Show, in full, each line of the data that contains "figure".

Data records
※
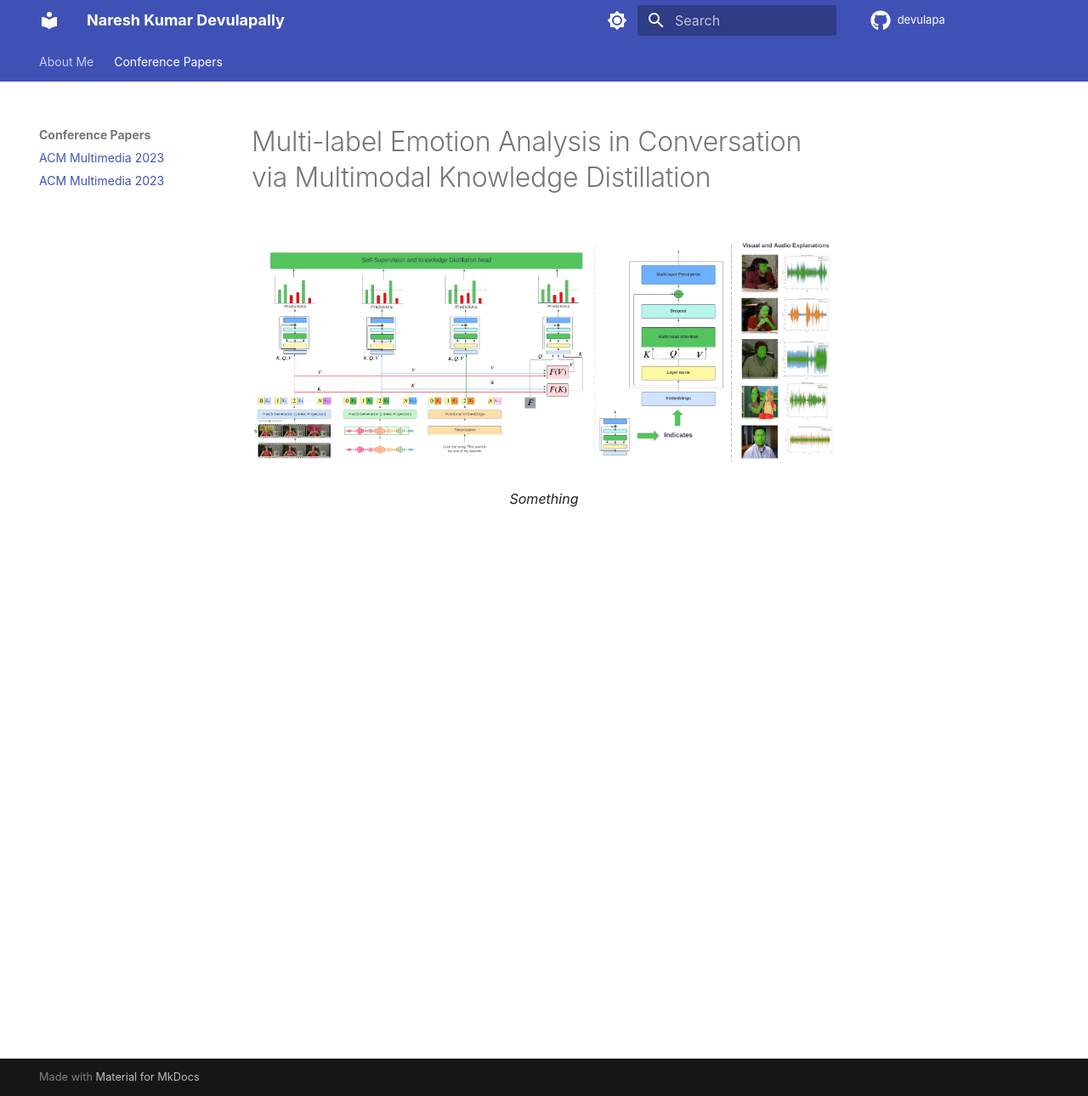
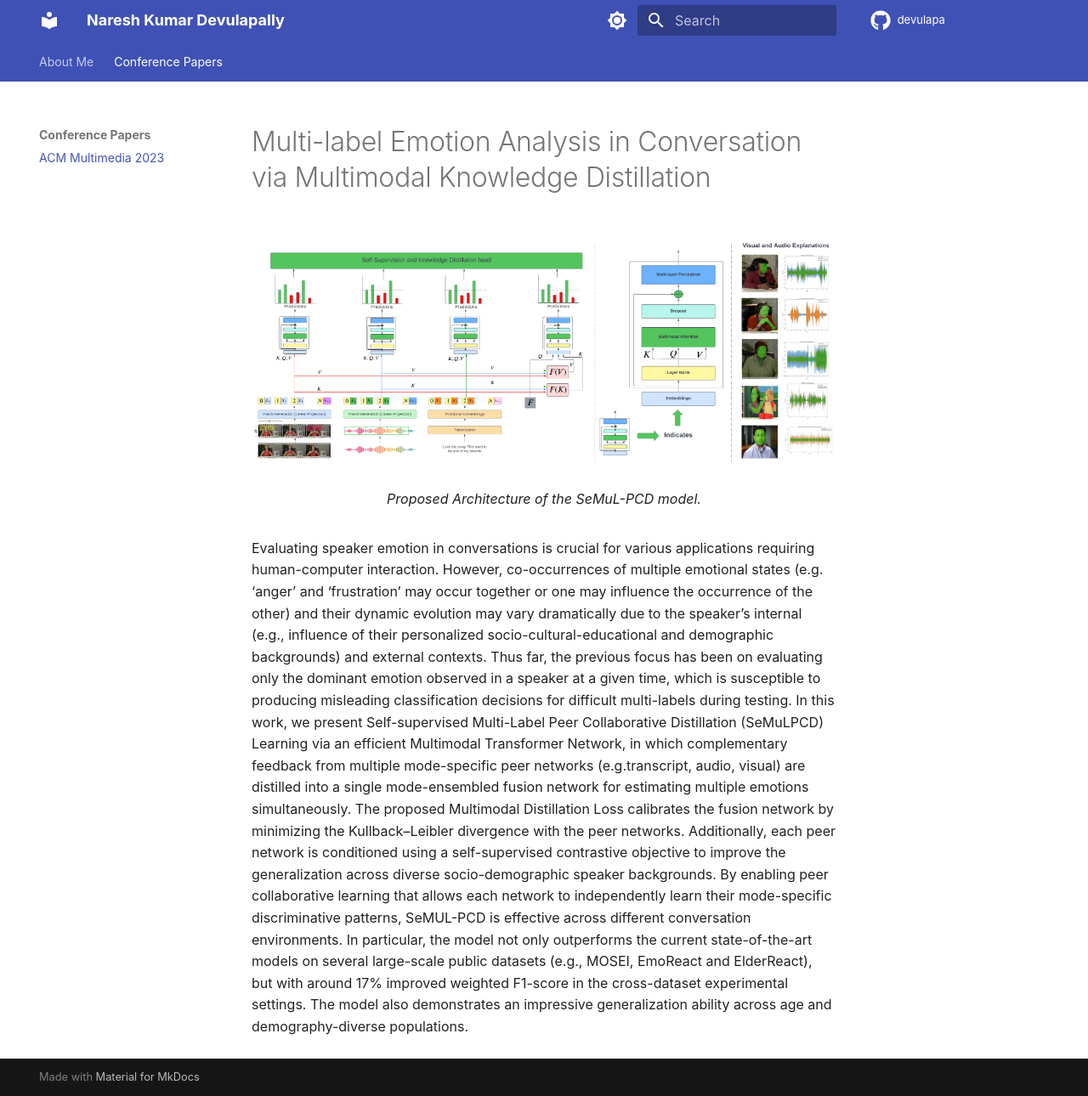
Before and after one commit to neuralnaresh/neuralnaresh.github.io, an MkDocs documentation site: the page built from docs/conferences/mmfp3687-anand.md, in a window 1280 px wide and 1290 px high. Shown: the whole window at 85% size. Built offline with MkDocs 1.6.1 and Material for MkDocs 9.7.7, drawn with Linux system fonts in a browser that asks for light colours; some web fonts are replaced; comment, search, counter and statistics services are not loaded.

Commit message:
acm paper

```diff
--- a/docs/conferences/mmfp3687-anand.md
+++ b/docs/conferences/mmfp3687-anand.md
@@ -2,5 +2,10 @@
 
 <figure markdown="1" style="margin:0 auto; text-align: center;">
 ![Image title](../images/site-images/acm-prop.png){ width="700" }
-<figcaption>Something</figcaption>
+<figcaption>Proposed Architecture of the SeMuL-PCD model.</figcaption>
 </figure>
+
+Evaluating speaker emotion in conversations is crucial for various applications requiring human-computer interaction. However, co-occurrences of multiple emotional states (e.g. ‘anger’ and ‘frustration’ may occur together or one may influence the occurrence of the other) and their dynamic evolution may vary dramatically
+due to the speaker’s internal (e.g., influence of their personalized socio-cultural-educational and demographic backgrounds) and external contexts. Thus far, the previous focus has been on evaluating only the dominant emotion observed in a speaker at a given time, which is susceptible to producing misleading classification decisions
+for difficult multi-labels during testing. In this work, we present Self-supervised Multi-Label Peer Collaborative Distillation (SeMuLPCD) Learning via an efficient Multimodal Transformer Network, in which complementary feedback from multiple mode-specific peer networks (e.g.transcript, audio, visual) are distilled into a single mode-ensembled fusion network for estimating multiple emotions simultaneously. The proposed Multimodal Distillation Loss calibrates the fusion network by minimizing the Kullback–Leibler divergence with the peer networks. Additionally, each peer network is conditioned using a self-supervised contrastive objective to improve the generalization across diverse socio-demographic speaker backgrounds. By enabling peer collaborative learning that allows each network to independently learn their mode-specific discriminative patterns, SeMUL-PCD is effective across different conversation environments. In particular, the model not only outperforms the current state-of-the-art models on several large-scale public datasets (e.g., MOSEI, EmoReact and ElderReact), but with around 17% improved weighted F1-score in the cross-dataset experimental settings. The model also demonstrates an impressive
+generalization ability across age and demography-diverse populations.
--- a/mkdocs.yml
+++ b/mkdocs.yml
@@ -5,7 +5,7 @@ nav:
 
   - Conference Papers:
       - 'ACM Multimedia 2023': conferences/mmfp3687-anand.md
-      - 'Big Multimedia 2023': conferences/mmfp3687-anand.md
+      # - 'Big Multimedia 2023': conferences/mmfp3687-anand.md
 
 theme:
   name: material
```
※
## Response for this exercise
 <figure markdown="1" style="margin:0 auto; text-align: center;">
 </figure>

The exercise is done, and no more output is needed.